“It’s tougher on us as scouts because you cannot look at those guys or talk about those guys until they officially declare and the list came out on Sunday so we can only start our process now and it condenses all that information into a shorter time period,” said Whaley. “So it makes us work a lot harder and it’s tough because those are usually the best players so you want to be as thorough as possible.”
What Whaley and Fisher have done to lessen the burden on their area scouts is shrink their respective regions to allow their talent evaluators to spend more time at each of their campus stops.
“What we like to do is we condense their areas so they can have a better feel for everybody at their school,” he said. “You could watch a guy as an underclassman and not scout him, but be aware of him. So if he does decide to come out early at least you have a basis to start on and that helps you out a lot.”
To assist in the process of getting up to speed on the underclassmen this time of year the Bills and a handful of other NFL clubs rely on the BLESTO scouting service to provide a jumping off point for the 100-plus prospects that were thrust into the draft pool earlier this month. Simply put the BLESTO meetings are invaluable.
BLESTO might not be a acronym that many Jets fans are familiar with, but it stands for Bears Lions Eagles Steelers Talent Organization, and over many years has become a co-op of 12 NFL teams that share scouts and pay subscriptions into pooled scouting services. All but a handful of NFL teams participate in some shared scouting network and the Jets participate in the other big scouting co-op named “The National” which comprises 15 teams. Learn more about BLESTO and The National in this Draft Daddy article.
More from Whaley:
“This is our first chance to talk to our scouting service BLESTO on any guy they upgraded from the fall,” said Whaley. “So they’ll give us an update on those guys that they upgraded or gave a better draft grade.
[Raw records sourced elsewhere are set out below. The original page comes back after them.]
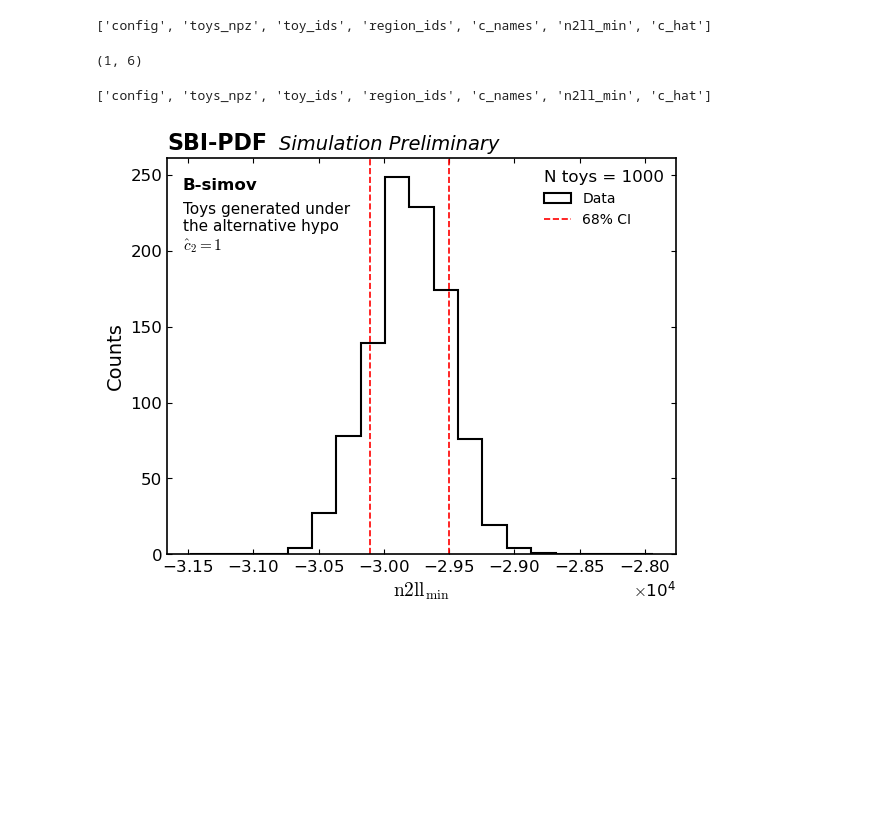
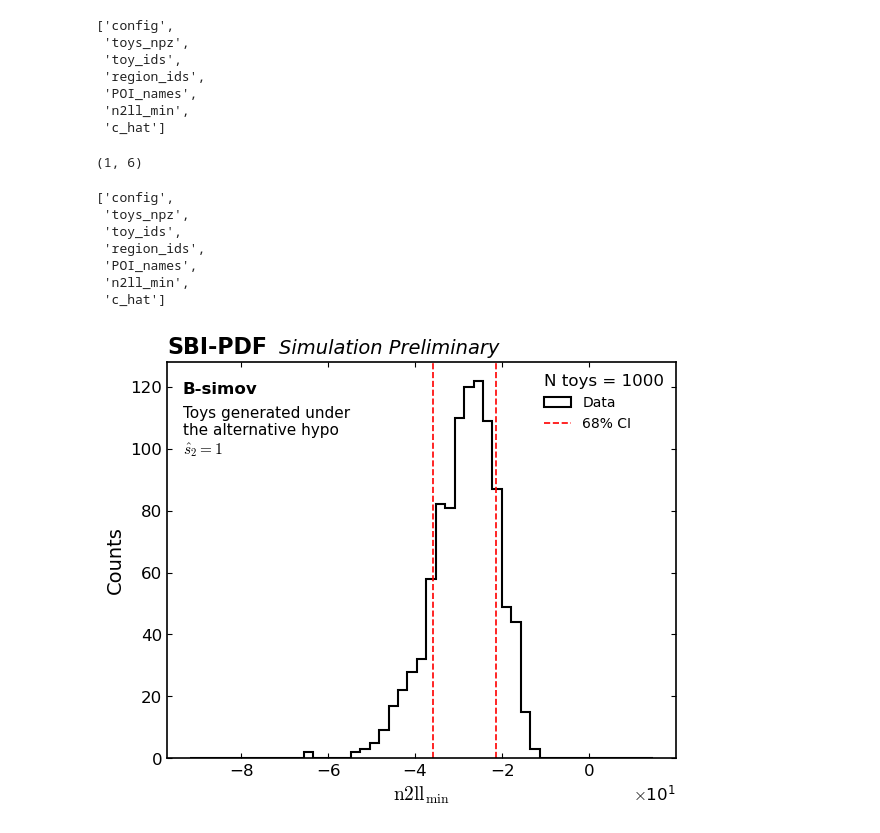
Before and after one commit to HephyAnalysisSW/GOLLUM, a Jupyter notebook: user/kaan/plot_globalfits.ipynb, the cells around one changed output. Saved outputs shown, nothing was run; the diff lists cells and outputs as text; code cells hidden in the pictures; blank space fills up the shorter version.

```diff
--- a/user/kaan/plot_globalfits.ipynb
+++ b/user/kaan/plot_globalfits.ipynb
@@ -4,4 +4,4 @@ import numpy as np
 import os
 import glob
 
-globalfits = glob.glob("/scratch-cbe/users/alikaan.gueven/SBIPDF/output/toys/globalfit/*.npz")
+globalfits = glob.glob("/scratch-cbe/users/alikaan.gueven/SBIPDF/output/toys/globalfit_shape_2_1.0_mode-poisson_N1000_scale1/*.npz")
@@ -9,7 +23,13 @@ globalfits = glob.glob("/scratch-cbe/users/alikaan.gueven/SBIPDF/output/toys/glo
 x = np.load(globalfits[0])
 x.files
 # %% [output]
-['config', 'toys_npz', 'toy_ids', 'region_ids', 'c_names', 'n2ll_min', 'c_hat']
+['config',
+ 'toys_npz',
+ 'toy_ids',
+ 'region_ids',
+ 'POI_names',
+ 'n2ll_min',
+ 'c_hat']
 # %%
 x['c_hat'].shape
 # %% [output]
@@ -17,7 +37,13 @@ x['c_hat'].shape
 # %%
 x.files
 # %% [output]
-['config', 'toys_npz', 'toy_ids', 'region_ids', 'c_names', 'n2ll_min', 'c_hat']
+['config',
+ 'toys_npz',
+ 'toy_ids',
+ 'region_ids',
+ 'POI_names',
+ 'n2ll_min',
+ 'c_hat']
 # %%
 c_hats = []
 n2ll_mins = []
@@ -57,7 +83,7 @@ diff = right - left
 # Histogram
 ax.hist(
     n2ll_mins[:, 0],
-    bins=np.linspace(left - diff/2, right + diff/2, 20),
+    bins=np.linspace(left - diff/2, right + diff/2, 50),
     histtype="step",
     linewidth=1.5,
     color="black",
@@ -84,7 +110,7 @@ ax.text(
 body_text = (
     "Toys generated under\n"
     "the alternative hypo\n"
-    r"$\hat{c}_{2} = 1$"
+    r"$\hat{s}_{2} = 1$"
 )
 
 ax.text(
@@ -107,34 +133,34 @@ ax.text(
 ax.text(
     0.22, 1.02, "Simulation Preliminary",
     transform=ax.transAxes,
     fontsize=14,
     style='italic',
     ha='left', va='baseline'
 )
 
 import matplotlib.ticker as mtick
 ax.xaxis.set_major_formatter(mtick.ScalarFormatter(useMathText=True))
 ax.ticklabel_format(axis='x', style='sci', scilimits=(0, 0))
 
 ax.set_xlabel(r"$\text{n2ll}_{{\min}}$")
 ax.set_ylabel("Counts")
 # ax.set_title(...) # Removed standard title
 
 # --- 3. Legend (Aligned Left with Title) ---
 ax.legend(
     title=f"N toys = {n_toys}",
     frameon=False,
     loc="upper right",
     alignment='left',
     title_fontproperties={'size': 12}
 )
 
 plt.tight_layout()
 plt.savefig('/users/alikaan.gueven/sbi-pdf/GOLLUM/user/kaan/figs/n2ll_min.pdf')
 plt.savefig('/users/alikaan.gueven/sbi-pdf/GOLLUM/user/kaan/figs/n2ll_min.png')
 plt.show()
 # %% [output]
-[figure, old version]
+[figure, new version]
 # %%
 import numpy as np
 import matplotlib.pyplot as plt
```
Also changed, not shown: parts of 3 cells of this notebook, 21 other files.
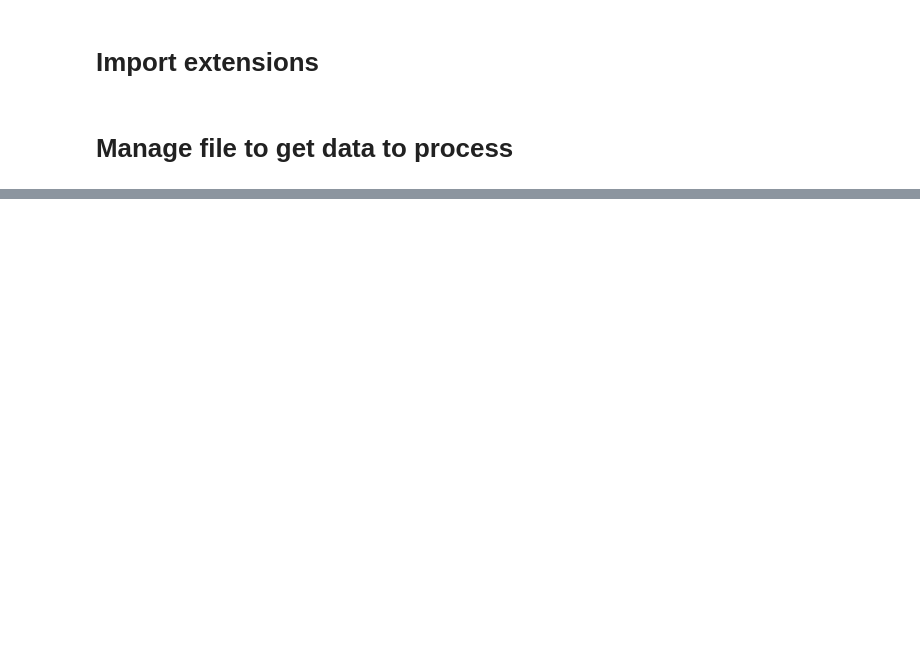
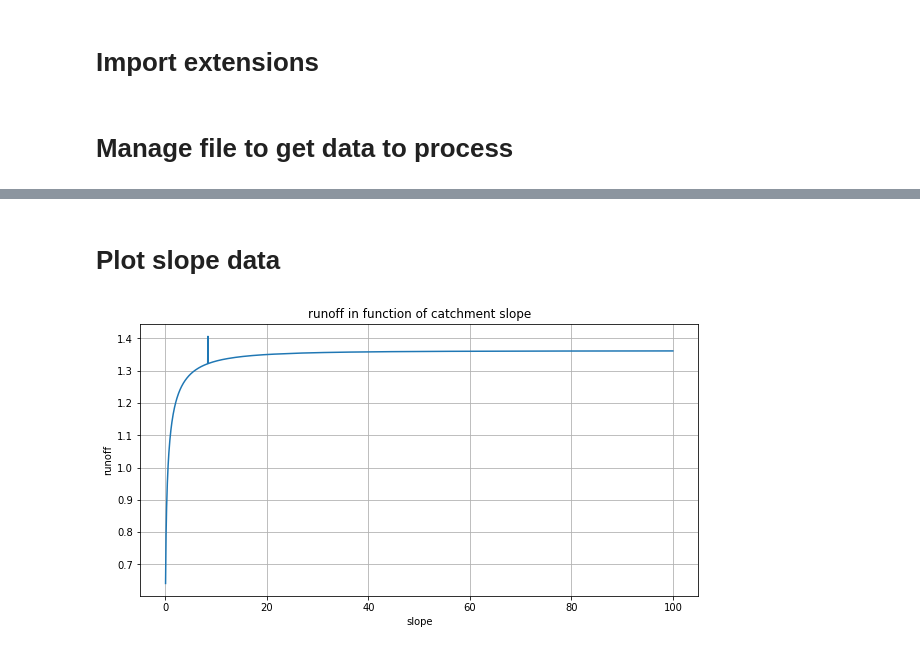
Before and after one commit to BuczynskiRafal/pipe_calculations, a Jupyter notebook: Catchments.ipynb, the cells around one changed output, grey strips where cells are left out. Saved outputs shown, nothing was run; the diff lists cells and outputs as text; code cells hidden in the pictures; blank space fills up the shorter version.

```diff
--- a/Catchments.ipynb
+++ b/Catchments.ipynb
@@ -27,18 +18,3 @@ Successfully installed aenum-3.1.11 julian-0.14 pyswmm-1.2.0 swmm-toolkit-0.9.0
 from pyswmm import Simulation, Nodes, Links, Subcatchments, Output
 # %% [markdown]
 # Manage file to get data to process
-# %%
-with Simulation('Site_Drainage_Model.inp') as sim:
-    # for subcatchment in Subcatchments(sim):
-        # print(subcatchment.subcatchmentid)
-
-    # get single subcatchments
-    subcatchments = Subcatchments(sim)
-    s1 = subcatchments['S1']
-
-    # execute simulation
-    for step in sim:
-        if s1.rainfall > 0:
-            print(s1.rainfall)
-
-    # get
@@ -62,0 +64,3 @@ with Simulation('Site_Drainage_Model.inp') as sim:
+# %%
+slope_data = get_runoff_with_slope()
+imperv_data = get_runoff_with_imperv()
@@ -62,0 +75,4 @@ with Simulation('Site_Drainage_Model.inp') as sim:
+# %%
+df_slope = pd.DataFrame(data=slope_data, columns=["slope", "runoff"])
+df_imperv = pd.DataFrame(data=imperv_data, columns=["imperv", "runoff"])
+print(df_imperv)
@@ -62,0 +94,14 @@ with Simulation('Site_Drainage_Model.inp') as sim:
+# %% [markdown]
+# Plot slope data
+# %%
+import matplotlib.pyplot as plt
+
+plt.rcParams["figure.figsize"] = (10,5)
+plt.plot(df_slope['slope'], df_slope['runoff'])
+plt.title('runoff in function of catchment slope')
+plt.xlabel('slope')
+plt.ylabel('runoff')
+plt.grid(True)
+plt.show()
+# %% [output]
+[figure, added]
```
Also changed, not shown: parts of 10 cells of this notebook.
They’ll go over those guys and then they will also give us a breakdown of all the juniors that came out and give us a draft grade of A, B, C or D. That will allow me and (Director of Player Personnel) Jim Monos to funnel our attention to the higher rated guys.”
Essentially since BLESTO (and we assume the same for The National) are vendors and not the NFL teams themselves, different rules apply. BLESTO and The National are allowed to hold those draft grades while the NFL teams by rule are not allowed to do the same. Once the January 15 declaration window passes, it seems that the shared scouting services are free to share those underclassmen grades again with their subscribing teams.
While it sounds like a mad dash, the NFL teams can then use those grades as a starting point to begin watching film, start necessary inquiries, write reports and ultimately assign draft grades. Due to the short window of time, players with “D” and “C” grades are likely deprioritized by teams to focus their grading on the smaller subset of players over the next three months. It might be messy, but from Whaley’s statements it sounds like NFL teams are learning to adjust thanks to the help of their scouting subscription services.
One thing is certain though is that with younger players entering the league and the pressure on talented underclassmen to fill the vacuum that was created by their predecessors, teams are going to have to draft and subsequently develop more of their own talent moving forward which might pressure NFL teams to go push the competition committee to make changes to the numbers or types of roster spots in coming years.
Even so, for the allure of entering the NFL Draft early, Brandt will always give underclassmen the same advice:
Sometimes, though, what appears to be the best deal today isn’t necessarily the best deal. I know of very few players whose draft status went down because they stayed an extra year. That’s what I always try to tell these kids. If you’re an underclassman who is going to be drafted in the second round this year, you have a much better chance of advancing than going down the following year.